Michael Horst

“Here is another comfort dog post from one of my teammates at the site. Michael Horst – ‘So it seems as the years pass I become more and more restless around September 11th. Seeing this post was a real boost and made me happy in my heart. Riley (the Golden Retriever belonging to Selfridge) was the main force that helped me the most through my time working at the World Trade Center. The attack made me so angry and the loss made me so sad. As much as the team members looked after one another I can say unequivocally that Riley got me through those days. From that fateful day on September 11, 2001, while we were responding to the ‘pile’ until two weeks later on the way home Riley made it point to check up on me and spend time. I feel that we shared each other’s sorrow and emotional pain. I knew how heartbroken Riley was because he was trained to find trapped victims who were still alive, only to be crushed each time that ‘scent’ was of someone who was deceased. Every chance he got he would swing by and check on me. He would lean against me, or on that rare five-minute break he would lay beside me or frequently lay across my feet. I could feel him taking the pain from my body into his own. Somewhere…I have a bunch of photos several people had snapped and given to me of Riley laying across my feet or on me. It was really something and was so therapeutic for me. Riley, I miss you so much, especially during these days and I think of you often. You were a special angel sent by God to help us get through those terrible days. I look forward to the day when we meet again in that special place.”

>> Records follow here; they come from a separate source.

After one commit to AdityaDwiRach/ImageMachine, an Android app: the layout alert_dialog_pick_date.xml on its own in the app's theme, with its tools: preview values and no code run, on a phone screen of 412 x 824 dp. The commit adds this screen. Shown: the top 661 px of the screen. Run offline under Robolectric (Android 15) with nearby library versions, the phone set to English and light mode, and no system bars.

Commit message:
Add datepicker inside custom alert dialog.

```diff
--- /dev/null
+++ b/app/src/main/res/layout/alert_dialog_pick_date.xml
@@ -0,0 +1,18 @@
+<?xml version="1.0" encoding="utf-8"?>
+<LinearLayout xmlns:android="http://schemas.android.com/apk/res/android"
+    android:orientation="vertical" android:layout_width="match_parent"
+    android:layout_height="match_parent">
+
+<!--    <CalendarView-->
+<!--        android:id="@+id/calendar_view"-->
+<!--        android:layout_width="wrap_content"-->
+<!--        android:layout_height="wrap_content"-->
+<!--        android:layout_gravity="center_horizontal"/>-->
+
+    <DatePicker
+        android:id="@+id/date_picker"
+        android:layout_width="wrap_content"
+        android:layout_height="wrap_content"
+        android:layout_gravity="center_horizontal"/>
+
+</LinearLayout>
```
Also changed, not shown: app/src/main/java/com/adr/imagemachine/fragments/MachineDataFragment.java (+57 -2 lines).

The 20th anniversary of 9/11 has come and gone, and the refrain is “never forget,” but until the 21st anniversary comes around I think we do forget. And clearly those first responders and others (such as dog handlers) have been forgotten. Sure, we applaud them, but we don’t support all their medical needs directly linked to 9/11. That’s unfathomable but it’s true.

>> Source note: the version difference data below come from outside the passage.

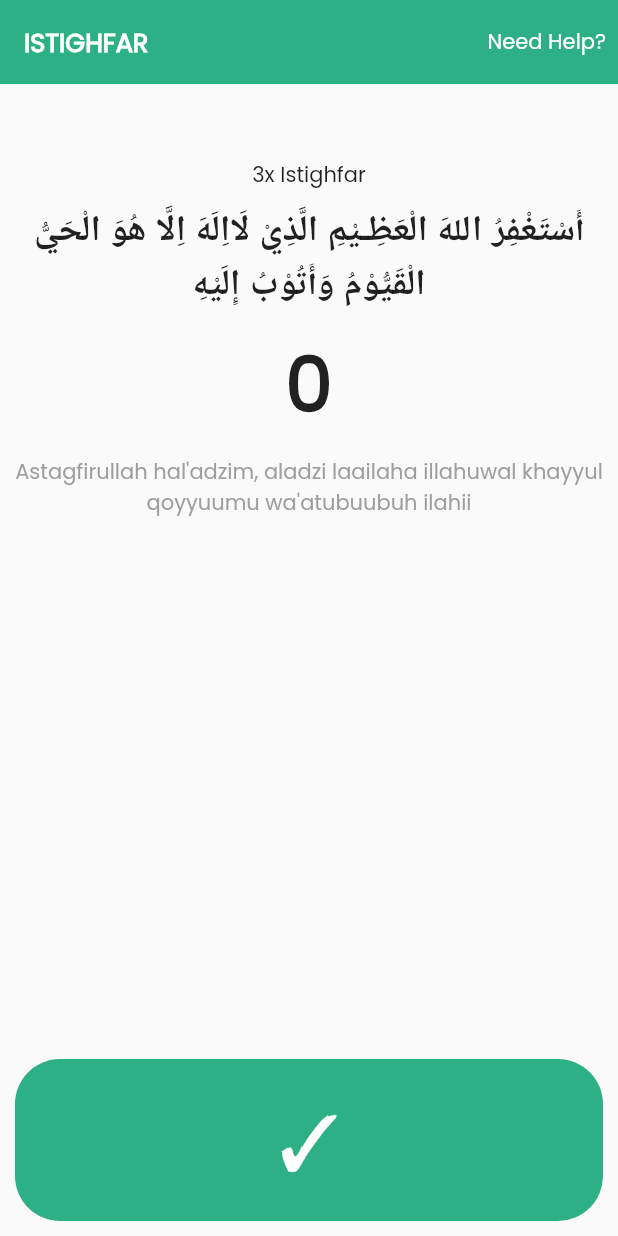
After one commit to bakteribaik/waqtu_app_flutter, a Flutter app: the screen it shows after launch, after a tap on "Dzikir", on a phone screen of 412 x 824 dp. The commit adds this screen. Run offline on Flutter 3.47's test engine with Material 2 defaults, Android fonts, the phone set to English and light mode, and no system bars; our stand-ins replace audioplayers, connectivity_plus, fluttertoast, geocoding, geolocator; network calls fail.

Commit message:
add dzikir menu

```diff
--- /dev/null
+++ b/lib/Pages/DzikirHome.dart
@@ -0,0 +1,110 @@
+import 'package:connectivity_plus/connectivity_plus.dart';
+import 'package:flutter/material.dart';
+import 'package:fluttertoast/fluttertoast.dart';
+import 'package:url_launcher/url_launcher.dart';
+import 'package:waqtuu/Pages/DzikirPages/allahumma.dart';
+import 'package:waqtuu/Pages/DzikirPages/azirnaminannar.dart';
+
+class DzikirPage extends StatefulWidget {
+  const DzikirPage({Key? key}) : super(key: key);
+
+  @override
+  _DzikirPageState createState() => _DzikirPageState();
+}
+
+class _DzikirPageState extends State<DzikirPage> {
+  int counter = 0;
+
+  @override
+  Widget build(BuildContext context) {
+    return Scaffold(
+      appBar: AppBar(
+        title: Text(
+          'ISTIGHFAR',
+          style: TextStyle(
+              fontSize: 17, color: Colors.white, fontWeight: FontWeight.bold),
+        ),
+        elevation: 0.0,
+        backgroundColor: Color(0xff2EB086),
+        //leading: IconButton(onPressed: (){}, icon: Icon(Icons.menu), color: Color(0xff2EB086),),
+        actions: [
+          TextButton(
+              onPressed: () async {
+                final url =
+                    'https://wa.me/6283808503597?text=hallo%20admin%20waqtu';
+                if (await canLaunch(url) &&
+                    await Connectivity().checkConnectivity() ==
+                        ConnectivityResult.wifi &&
+                    await Connectivity().checkConnectivity() ==
+                        ConnectivityResult.wifi) {
+                  await launch(url);
+                } else
+                  (Fluttertoast.showToast(msg: 'No Internet Connection'));
+              },
+              child: Text(
+                'Need Help?',
+                style: TextStyle(color: Colors.white),
+              ))
+        ],
+      ),
+      body: Center(
+        child: Column(
+          children: [
+            SizedBox(
+              height: 50,
+            ),
+            Text('3x Istighfar'),
+            Container(
+              padding: EdgeInsets.all(10),
+              child: Text(
+                'أَسْتَغْفِرُ اللهَ الْعَظِـيْمِ الَّذِيْ لَااِلَهَ اِلَّا هُوَ الْحَيُّ الْقَيُّوْمُ وَأَتُوْبُ إِلَيْهِ',
+                style: TextStyle(
+                  fontSize: 24,
+                  fontWeight: FontWeight.bold,
+                ),
+                textAlign: TextAlign.center,
+              ),
+            ),
+            Text(
+              counter.toString(),
+              style: TextStyle(fontWeight: FontWeight.bold, fontSize: 50),
+            ),
+
+            Container(
+              padding: EdgeInsets.all(10),
+              child: Text("Astagfirullah hal'adzim, aladzi laailaha illahuwal khayyul qoyyuumu wa'atubuubuh ilahii", textAlign: TextAlign.center, style: TextStyle(color: Colors.grey),),
+            ),
+          ],
+        ),
+      ),
+       bottomNavigationBar: Container(
+                padding: EdgeInsets.all(10),
+                child: InkWell(
+                  enableFeedback: true,
+                  onTap: () async {
+                    if (counter == 2) {
+                      Navigator.pushReplacement(
+                          context,
+                          MaterialPageRoute(
+                              builder: (context) => const AzirnaPage()));
+                    }
+                    setState(() {
+                      counter++;
+                    });
+                  },
+                  child: Container(
+                    padding: EdgeInsets.only(top: 20, bottom: 20),
+                    width: MediaQuery.of(context).size.width,
+                    decoration: BoxDecoration(
+                      color: Color(0xff2EB086),
+                      borderRadius: BorderRadius.circular(30)
+                    ),
+                    child: Text('✓', textAlign: TextAlign.center, style: TextStyle(
+                      color: Colors.white,
+                      fontSize: 50
+                    ),),
+                  ),
+                )),
+    );
+  }
+}
--- a/lib/Pages/home_menu.dart
+++ b/lib/Pages/home_menu.dart
@@ -3,6 +3,7 @@ import 'package:flutter/material.dart';
 import 'package:fluttertoast/fluttertoast.dart';
 import 'package:intl/intl.dart';
 import 'package:url_launcher/url_launcher.dart';
+import 'package:waqtuu/Pages/DzikirHome.dart';
 import 'package:waqtuu/Pages/waqtu_listSurah.dart';
 import 'package:waqtuu/Pages/waqtu_shalat.dart';
 
@@ -26,16 +27,14 @@ class _homeMenuState extends State<homeMenu> {
         backgroundColor: Colors.transparent,
         //leading: IconButton(onPressed: (){}, icon: Icon(Icons.menu), color: Color(0xff2EB086),),
         actions: [
-          TextButton(
-            onPressed: () async {
+          IconButton( onPressed: () async {
               final url = 'https://wa.me/6283808503597?text=hallo%20admin%20waqtu';
               if(await canLaunch(url) && await Connectivity().checkConnectivity() == ConnectivityResult.wifi && await Connectivity().checkConnectivity() == ConnectivityResult.wifi){
                 await launch(url);
               }else(
                 Fluttertoast.showToast(msg: 'No Internet Connection')
               );
-            },
-            child: Text('Need Help?', style: TextStyle(color: Color(0xff2EB086),),))
+            }, icon: Icon(Icons.headset_mic))
         ],
       ),
       body: SafeArea(
@@ -50,7 +49,7 @@ class _homeMenuState extends State<homeMenu> {
              Container(
                child: Row(
                  children: [
-                   Text("WaQtu is an app for read Al'Quran \nand known time for pray", style: TextStyle(color: Colors.grey, fontSize: 12),),
+                   Text("WaQtu is an app for read Al Quran \nand known time for dzikir and pray", style: TextStyle(color: Colors.grey, fontSize: 12),),
                  ],
                ),
              ),
@@ -118,6 +117,30 @@ class _homeMenuState extends State<homeMenu> {
                               ),
                           ),
                          ),
+
+                          SizedBox(height: 10,),
+
+                         InkWell(
+                           onTap: (){
+                              Navigator.pushReplacement(context,
+                             MaterialPageRoute(builder: (context) => const DzikirPage()));
+                           },
+                           child:  Container(
+                             width: MediaQuery.of(context).size.width,
+                              padding: EdgeInsets.only(top: 20, bottom: 20, left: 30, right: 30),
+                              decoration: BoxDecoration(
+                                borderRadius: BorderRadius.circular(10),
+                                color: Color(0xff313552),
+                              ),
+                              child: Column(
+                                children: [
+                                  Icon(Icons.file_upload_outlined,color: Colors.white, size: 40,),
+                                  SizedBox(height: 10,),
+                                  Text("Dzikir", style: TextStyle(color: Colors.white),),
+                                ],
+                              ),
+                          ),
+                         ),
                        ],
                      ),
                    ),
```
Also changed, not shown: lib/Pages/DzikirPages/allahumma.dart (added, +123 -0 lines), lib/Pages/DzikirPages/azirnaminannar.dart (added, +108 -0 lines), lib/Pages/DzikirPages/lailahillallah.dart (added, +109 -0 lines).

While, on 9/11 the entire nation came together as one – when an intruder this time appeared from overseas – a virus- we’ve splintered as a nation. According to historians, that’s way different compared to the Spanish Influenza outbreak of 1918 when people often listened to medical expertise (albeit there were apparently some dissenters way back then) or when  Dr. Jonas Salk in announced on a national radio show that he has successfully tested a vaccine against polio. In 1952—an epidemic year for polio—there were 58,000 new cases reported in the United States, and more than 3,000 died from the disease, not to mention many more around the world. Today, in the U.S., many 20-somethings have no clue what polio even is, and of course that is solely because of  vaccination. Dr. Salk was considered a hero of his day.  Today, there is an enemy attacking the U.S., and we can win – but only if we choose to. Directly after 9/11 – at least for a few days politics and divisiveness disappeared. In sense, those were good days. If Never Forget was truly real – that would be wonderful. Unfortunately, it appears to be a hollow phrase.